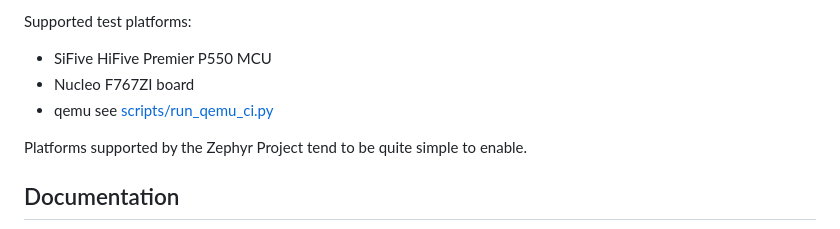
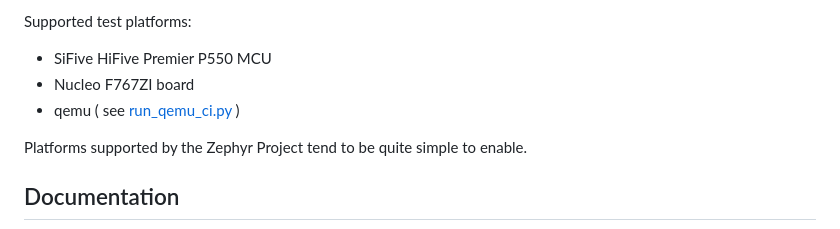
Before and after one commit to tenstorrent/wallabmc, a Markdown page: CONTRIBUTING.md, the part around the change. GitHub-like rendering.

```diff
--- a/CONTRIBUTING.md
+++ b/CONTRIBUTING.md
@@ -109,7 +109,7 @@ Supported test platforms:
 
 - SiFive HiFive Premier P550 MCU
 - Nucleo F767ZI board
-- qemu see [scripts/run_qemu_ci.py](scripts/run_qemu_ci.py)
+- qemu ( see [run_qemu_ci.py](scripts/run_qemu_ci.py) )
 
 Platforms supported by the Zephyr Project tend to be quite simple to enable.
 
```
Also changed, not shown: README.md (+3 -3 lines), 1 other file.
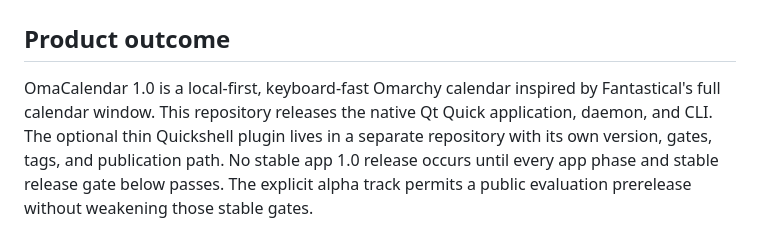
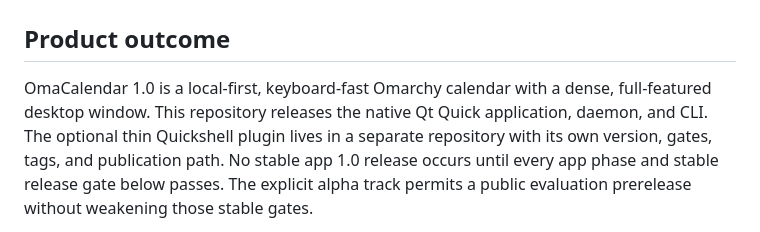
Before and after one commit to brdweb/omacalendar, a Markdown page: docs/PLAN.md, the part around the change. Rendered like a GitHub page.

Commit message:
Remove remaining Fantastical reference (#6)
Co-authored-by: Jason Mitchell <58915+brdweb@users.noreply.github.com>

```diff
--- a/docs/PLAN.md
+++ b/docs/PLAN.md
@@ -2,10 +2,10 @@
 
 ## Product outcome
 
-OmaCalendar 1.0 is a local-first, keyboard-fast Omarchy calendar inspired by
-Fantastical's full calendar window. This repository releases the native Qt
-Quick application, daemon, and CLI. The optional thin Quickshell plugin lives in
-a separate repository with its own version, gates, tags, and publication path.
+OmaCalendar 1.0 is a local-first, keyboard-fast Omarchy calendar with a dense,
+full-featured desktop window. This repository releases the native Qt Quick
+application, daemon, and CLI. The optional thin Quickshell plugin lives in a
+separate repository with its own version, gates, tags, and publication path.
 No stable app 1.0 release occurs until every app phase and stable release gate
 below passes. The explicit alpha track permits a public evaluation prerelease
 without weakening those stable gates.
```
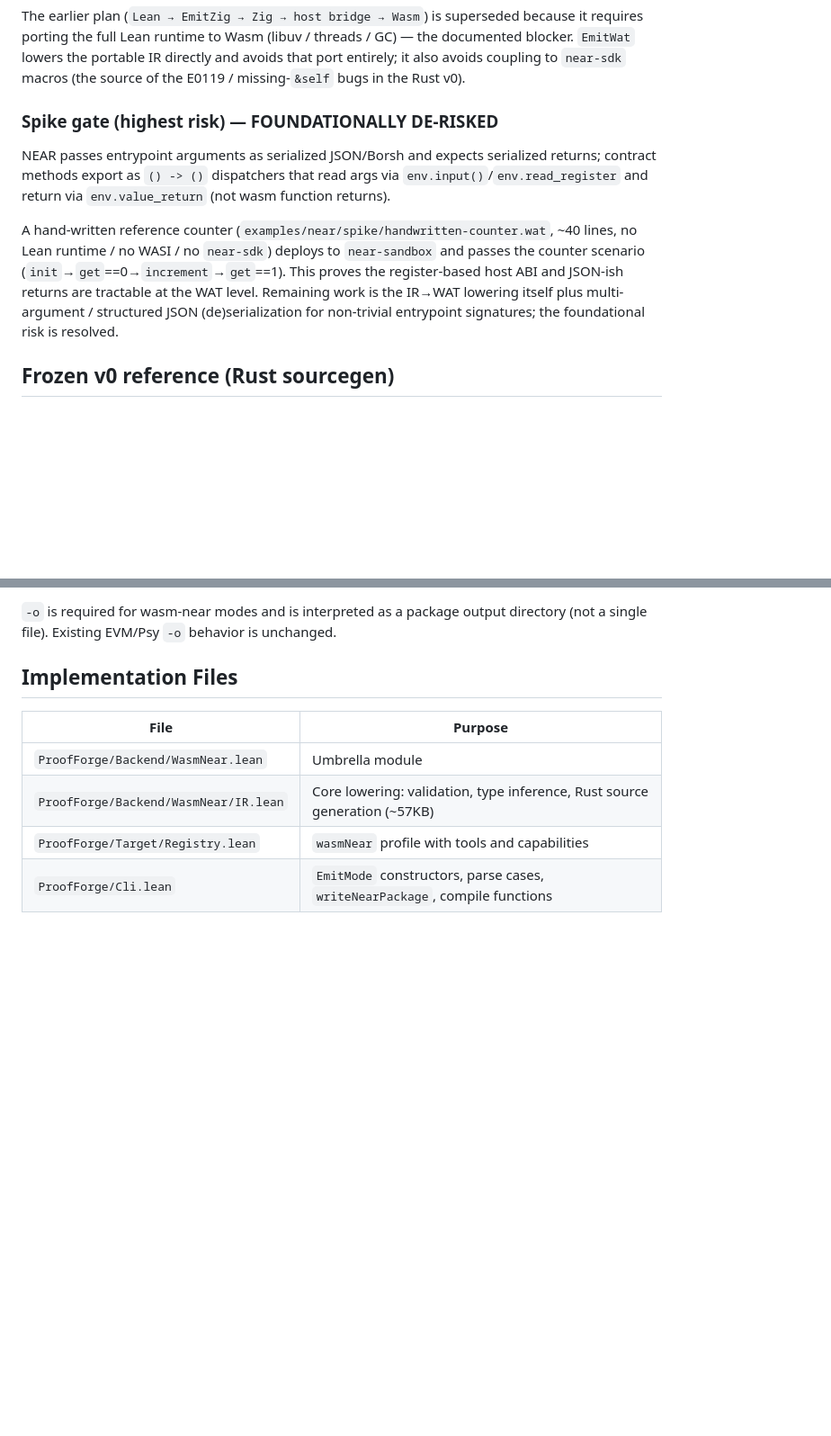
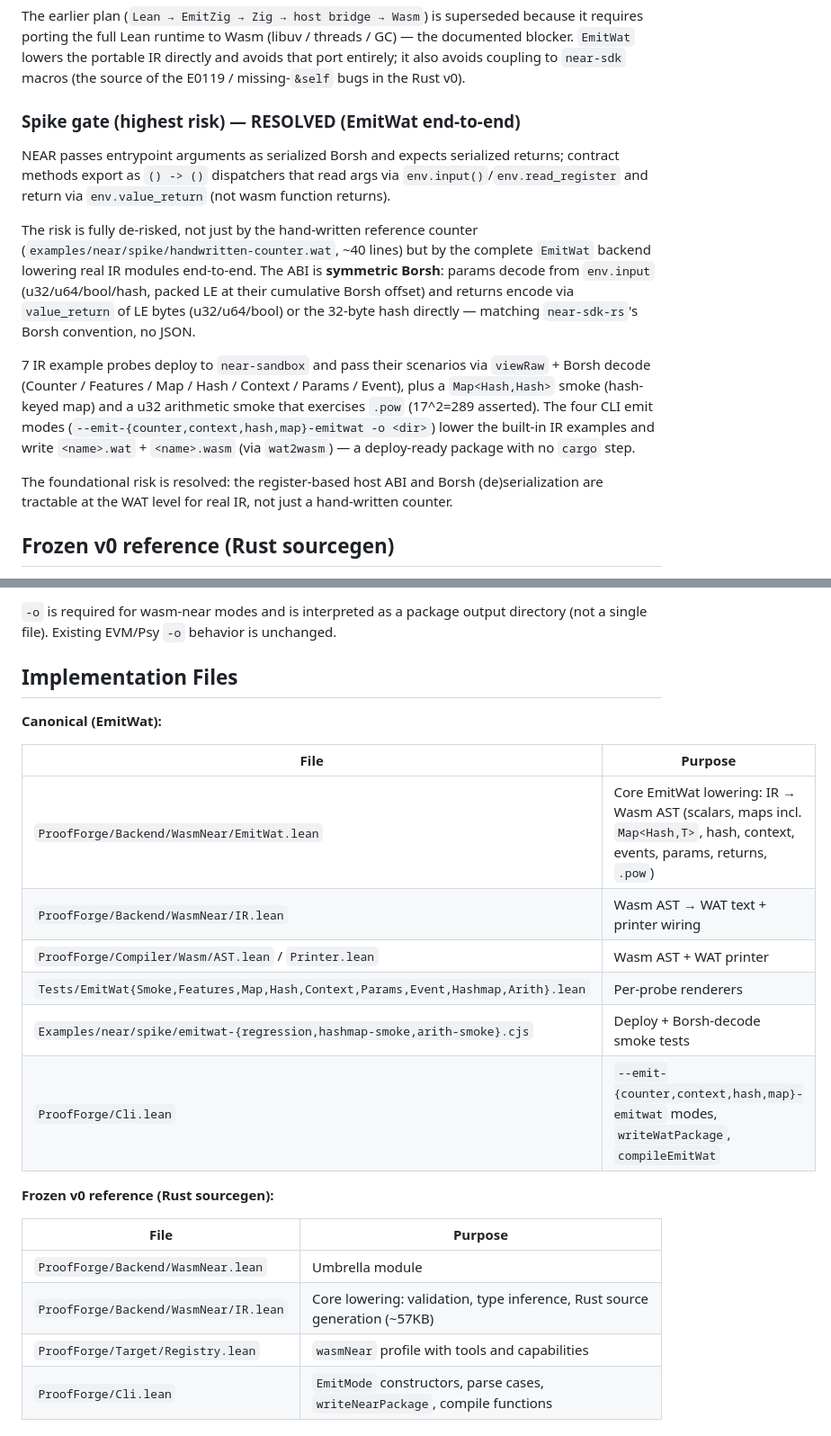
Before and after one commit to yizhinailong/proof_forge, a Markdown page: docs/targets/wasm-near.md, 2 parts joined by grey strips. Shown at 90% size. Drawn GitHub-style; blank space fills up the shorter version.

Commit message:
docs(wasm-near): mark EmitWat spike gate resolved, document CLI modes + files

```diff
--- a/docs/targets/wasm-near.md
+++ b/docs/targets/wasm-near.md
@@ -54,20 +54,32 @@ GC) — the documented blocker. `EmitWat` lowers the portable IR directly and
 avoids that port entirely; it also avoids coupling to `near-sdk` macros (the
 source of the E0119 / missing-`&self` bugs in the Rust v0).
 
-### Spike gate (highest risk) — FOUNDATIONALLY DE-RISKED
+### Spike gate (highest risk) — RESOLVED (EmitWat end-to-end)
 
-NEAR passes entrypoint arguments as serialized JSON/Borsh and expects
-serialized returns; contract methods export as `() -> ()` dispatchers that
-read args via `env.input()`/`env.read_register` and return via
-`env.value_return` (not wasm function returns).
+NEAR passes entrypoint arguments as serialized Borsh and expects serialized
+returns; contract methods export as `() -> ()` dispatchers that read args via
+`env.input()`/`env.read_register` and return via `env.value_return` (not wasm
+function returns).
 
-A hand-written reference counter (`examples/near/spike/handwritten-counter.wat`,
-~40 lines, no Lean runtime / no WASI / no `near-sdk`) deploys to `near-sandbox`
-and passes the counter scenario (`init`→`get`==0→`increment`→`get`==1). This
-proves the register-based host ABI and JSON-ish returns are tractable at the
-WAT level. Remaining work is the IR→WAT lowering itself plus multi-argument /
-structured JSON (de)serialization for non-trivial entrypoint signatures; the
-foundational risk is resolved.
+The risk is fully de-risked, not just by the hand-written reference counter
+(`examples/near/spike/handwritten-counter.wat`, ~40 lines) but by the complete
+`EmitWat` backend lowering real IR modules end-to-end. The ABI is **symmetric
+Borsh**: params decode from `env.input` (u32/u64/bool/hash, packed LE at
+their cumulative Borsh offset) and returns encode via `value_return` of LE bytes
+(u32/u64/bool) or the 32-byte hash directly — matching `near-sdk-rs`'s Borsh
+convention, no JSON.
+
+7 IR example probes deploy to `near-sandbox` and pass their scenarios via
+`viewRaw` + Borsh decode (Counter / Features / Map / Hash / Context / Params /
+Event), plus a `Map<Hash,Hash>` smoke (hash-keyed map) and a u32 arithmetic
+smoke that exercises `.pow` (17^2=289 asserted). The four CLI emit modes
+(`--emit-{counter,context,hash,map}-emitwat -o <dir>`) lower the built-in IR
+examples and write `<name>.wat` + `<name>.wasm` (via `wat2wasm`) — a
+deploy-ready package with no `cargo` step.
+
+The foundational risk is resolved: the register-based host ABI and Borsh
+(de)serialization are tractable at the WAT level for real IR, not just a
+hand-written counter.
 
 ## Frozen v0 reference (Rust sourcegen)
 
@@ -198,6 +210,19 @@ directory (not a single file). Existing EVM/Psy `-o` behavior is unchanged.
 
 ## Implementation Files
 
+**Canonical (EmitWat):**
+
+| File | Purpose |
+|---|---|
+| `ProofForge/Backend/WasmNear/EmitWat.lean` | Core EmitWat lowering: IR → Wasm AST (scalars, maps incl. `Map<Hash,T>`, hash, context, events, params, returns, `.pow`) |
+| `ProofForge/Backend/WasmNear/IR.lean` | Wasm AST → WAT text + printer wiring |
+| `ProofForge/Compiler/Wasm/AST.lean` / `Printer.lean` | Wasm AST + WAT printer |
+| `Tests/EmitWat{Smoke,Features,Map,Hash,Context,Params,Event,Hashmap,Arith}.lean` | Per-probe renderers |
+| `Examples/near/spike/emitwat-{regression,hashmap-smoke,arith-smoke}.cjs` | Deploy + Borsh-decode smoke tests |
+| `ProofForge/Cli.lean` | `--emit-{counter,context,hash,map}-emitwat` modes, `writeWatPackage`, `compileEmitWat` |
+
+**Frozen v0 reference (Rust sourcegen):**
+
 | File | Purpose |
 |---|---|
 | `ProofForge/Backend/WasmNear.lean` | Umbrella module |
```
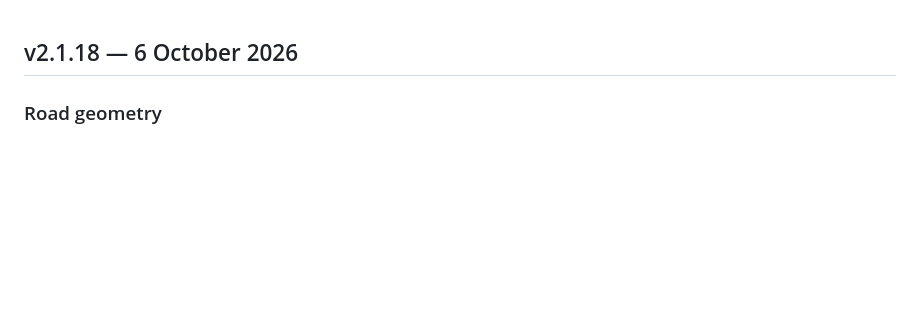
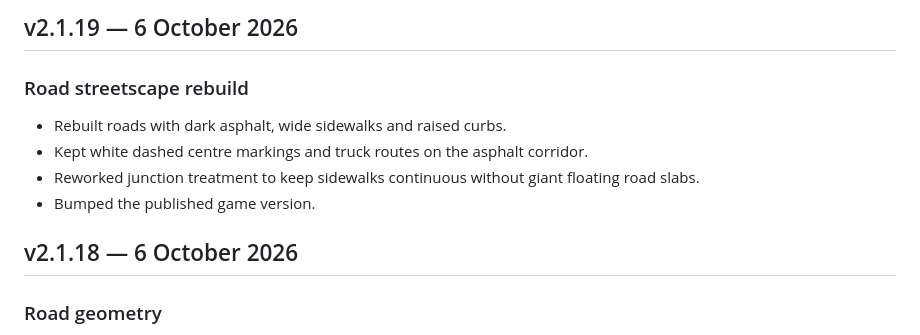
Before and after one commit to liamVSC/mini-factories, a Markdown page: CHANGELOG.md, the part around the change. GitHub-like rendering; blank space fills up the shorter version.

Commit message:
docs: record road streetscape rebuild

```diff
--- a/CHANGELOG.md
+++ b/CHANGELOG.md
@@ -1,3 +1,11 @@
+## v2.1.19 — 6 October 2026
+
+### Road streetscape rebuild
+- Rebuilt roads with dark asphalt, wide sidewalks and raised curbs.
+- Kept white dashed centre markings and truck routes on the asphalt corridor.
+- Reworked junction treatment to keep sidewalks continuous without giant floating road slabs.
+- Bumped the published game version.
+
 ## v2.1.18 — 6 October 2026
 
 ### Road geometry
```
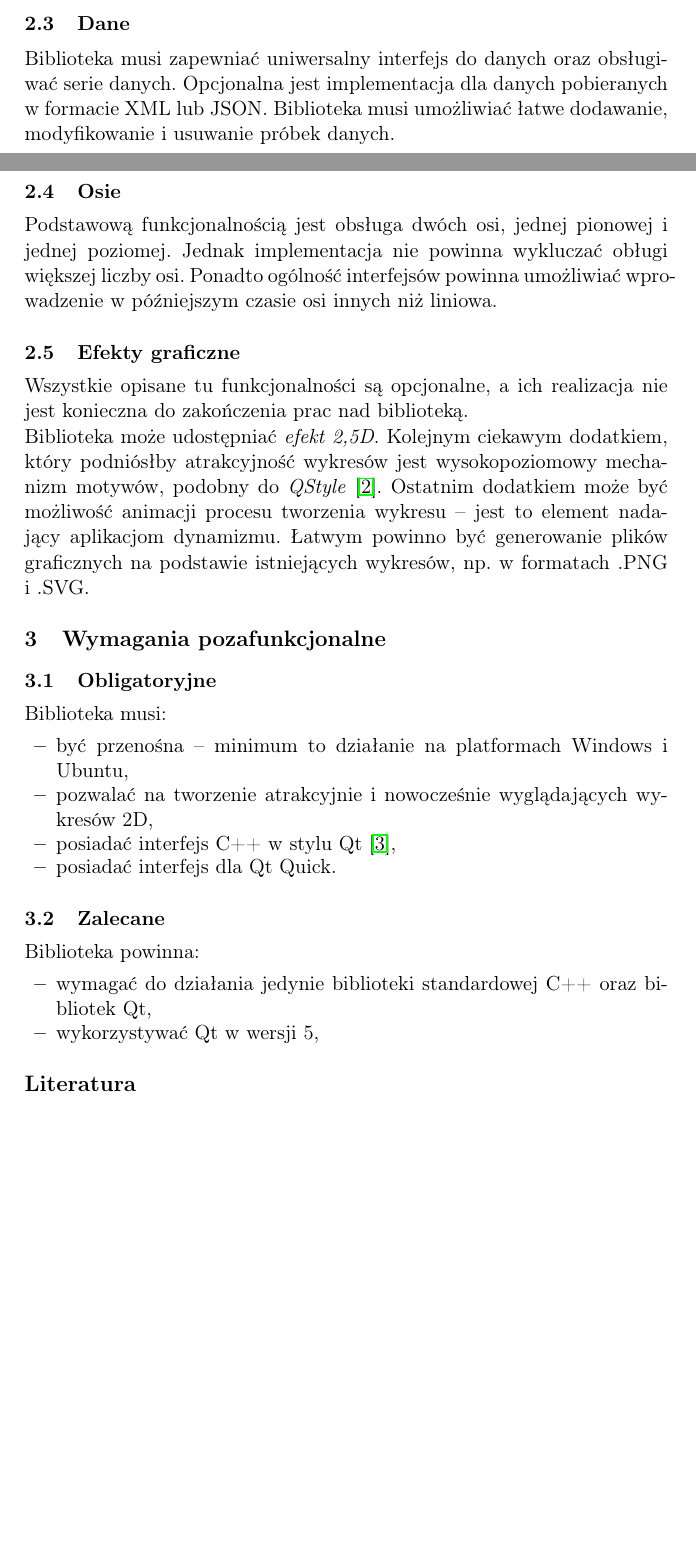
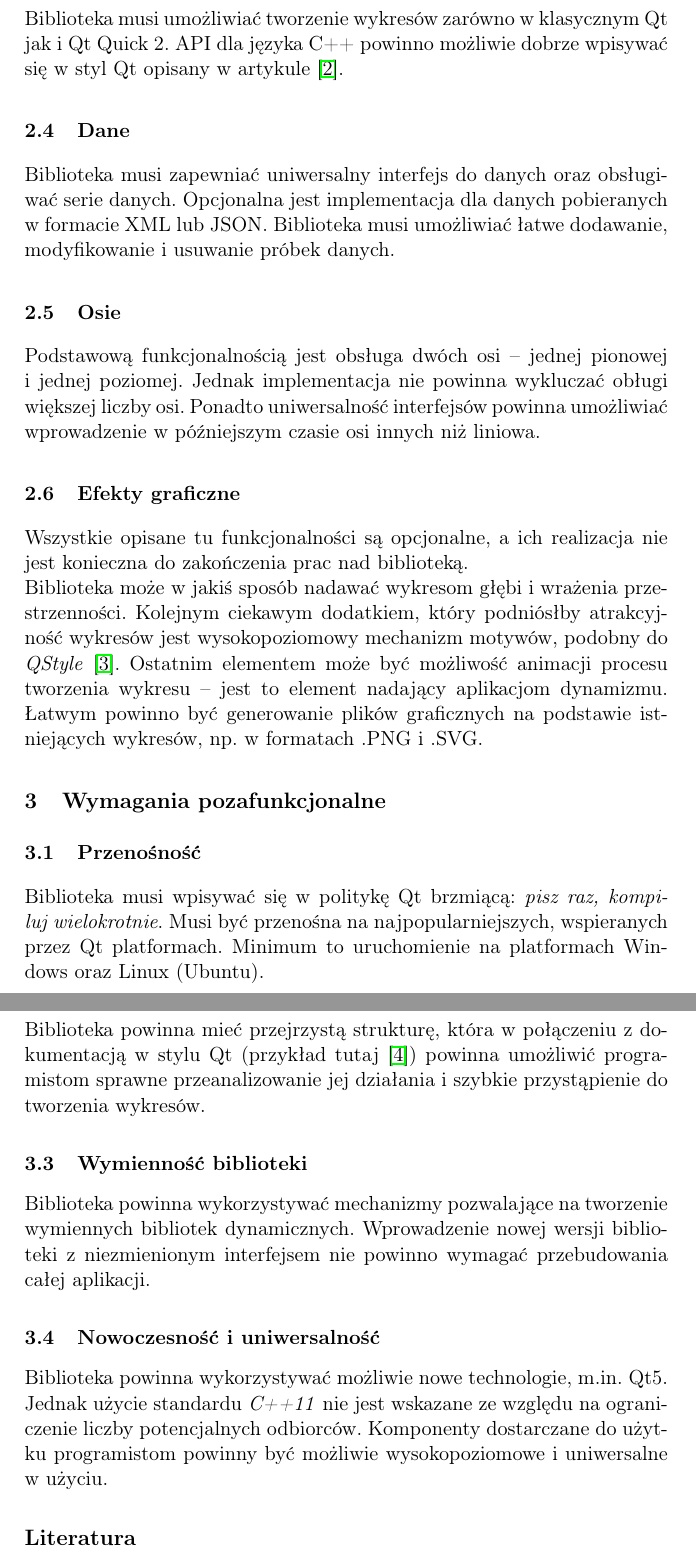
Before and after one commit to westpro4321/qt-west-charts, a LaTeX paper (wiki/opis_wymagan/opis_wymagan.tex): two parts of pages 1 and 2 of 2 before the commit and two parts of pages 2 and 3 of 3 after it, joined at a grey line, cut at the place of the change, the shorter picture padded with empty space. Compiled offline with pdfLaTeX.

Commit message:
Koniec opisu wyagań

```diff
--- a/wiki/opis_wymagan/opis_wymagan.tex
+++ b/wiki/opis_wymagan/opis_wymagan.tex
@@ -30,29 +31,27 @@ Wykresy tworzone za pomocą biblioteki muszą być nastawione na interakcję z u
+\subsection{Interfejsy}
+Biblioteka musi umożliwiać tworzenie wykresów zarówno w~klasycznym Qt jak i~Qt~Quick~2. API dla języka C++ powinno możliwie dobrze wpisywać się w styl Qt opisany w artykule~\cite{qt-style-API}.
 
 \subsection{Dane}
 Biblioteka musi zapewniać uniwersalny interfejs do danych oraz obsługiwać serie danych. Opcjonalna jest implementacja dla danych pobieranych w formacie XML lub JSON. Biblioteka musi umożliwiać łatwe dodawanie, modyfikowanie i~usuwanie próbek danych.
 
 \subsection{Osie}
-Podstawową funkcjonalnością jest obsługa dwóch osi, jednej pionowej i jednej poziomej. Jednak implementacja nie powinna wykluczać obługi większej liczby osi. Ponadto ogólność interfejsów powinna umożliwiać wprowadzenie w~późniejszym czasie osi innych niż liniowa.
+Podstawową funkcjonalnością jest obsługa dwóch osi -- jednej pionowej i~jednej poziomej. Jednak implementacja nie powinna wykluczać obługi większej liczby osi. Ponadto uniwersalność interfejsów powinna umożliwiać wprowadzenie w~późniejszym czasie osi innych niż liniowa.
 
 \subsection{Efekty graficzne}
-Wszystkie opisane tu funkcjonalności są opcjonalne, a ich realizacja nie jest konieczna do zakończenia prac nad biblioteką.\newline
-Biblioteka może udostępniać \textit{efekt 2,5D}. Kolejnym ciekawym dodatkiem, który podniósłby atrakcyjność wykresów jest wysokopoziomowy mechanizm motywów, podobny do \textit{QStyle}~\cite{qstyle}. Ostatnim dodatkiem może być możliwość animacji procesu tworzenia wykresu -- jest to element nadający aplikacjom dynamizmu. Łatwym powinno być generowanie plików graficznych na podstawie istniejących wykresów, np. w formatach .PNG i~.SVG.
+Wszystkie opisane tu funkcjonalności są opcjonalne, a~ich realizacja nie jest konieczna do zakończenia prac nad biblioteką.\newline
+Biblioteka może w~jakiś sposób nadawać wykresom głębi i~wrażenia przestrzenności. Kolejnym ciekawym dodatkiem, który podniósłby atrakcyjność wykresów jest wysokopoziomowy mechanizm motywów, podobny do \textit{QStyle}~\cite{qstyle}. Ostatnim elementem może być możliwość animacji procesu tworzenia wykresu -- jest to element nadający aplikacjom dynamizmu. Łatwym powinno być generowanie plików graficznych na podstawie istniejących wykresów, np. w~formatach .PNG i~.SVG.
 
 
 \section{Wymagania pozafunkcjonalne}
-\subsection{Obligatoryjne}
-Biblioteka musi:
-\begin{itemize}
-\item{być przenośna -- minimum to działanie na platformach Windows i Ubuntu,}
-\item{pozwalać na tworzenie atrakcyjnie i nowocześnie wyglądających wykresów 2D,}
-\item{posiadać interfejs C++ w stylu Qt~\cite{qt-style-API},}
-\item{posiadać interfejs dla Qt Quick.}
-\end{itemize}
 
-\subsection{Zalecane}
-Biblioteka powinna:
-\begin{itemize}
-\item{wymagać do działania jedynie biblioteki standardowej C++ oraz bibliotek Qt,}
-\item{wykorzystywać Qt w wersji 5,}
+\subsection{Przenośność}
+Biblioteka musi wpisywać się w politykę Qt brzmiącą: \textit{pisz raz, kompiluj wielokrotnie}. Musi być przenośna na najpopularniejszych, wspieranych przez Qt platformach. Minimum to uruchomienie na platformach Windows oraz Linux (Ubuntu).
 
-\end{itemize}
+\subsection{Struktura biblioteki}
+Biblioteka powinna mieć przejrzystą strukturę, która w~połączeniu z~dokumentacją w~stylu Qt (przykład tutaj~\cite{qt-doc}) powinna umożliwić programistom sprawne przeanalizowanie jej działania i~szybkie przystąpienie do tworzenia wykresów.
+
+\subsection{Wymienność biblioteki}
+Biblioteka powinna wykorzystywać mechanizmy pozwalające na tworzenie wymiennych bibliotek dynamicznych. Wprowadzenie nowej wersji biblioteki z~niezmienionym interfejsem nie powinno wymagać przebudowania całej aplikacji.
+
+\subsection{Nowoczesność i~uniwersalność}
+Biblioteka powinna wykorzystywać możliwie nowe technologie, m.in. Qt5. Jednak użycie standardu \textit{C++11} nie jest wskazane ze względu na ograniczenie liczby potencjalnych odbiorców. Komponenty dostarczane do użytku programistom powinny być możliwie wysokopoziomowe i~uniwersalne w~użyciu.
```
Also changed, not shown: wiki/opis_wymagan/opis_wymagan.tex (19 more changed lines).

::::

Only the lines from the first line of the data above through the line with "Also changed, not shown: README.md" should appear in the answer, retyped exactly, with every picture left out.

- Result -
Before and after one commit to tenstorrent/wallabmc, a Markdown page: CONTRIBUTING.md, the part around the change. GitHub-like rendering.

```diff
--- a/CONTRIBUTING.md
+++ b/CONTRIBUTING.md
@@ -109,7 +109,7 @@ Supported test platforms:
 
 - SiFive HiFive Premier P550 MCU
 - Nucleo F767ZI board
-- qemu see [scripts/run_qemu_ci.py](scripts/run_qemu_ci.py)
+- qemu ( see [run_qemu_ci.py](scripts/run_qemu_ci.py) )
 
 Platforms supported by the Zephyr Project tend to be quite simple to enable.
 
```
Also changed, not shown: README.md (+3 -3 lines), 1 other file.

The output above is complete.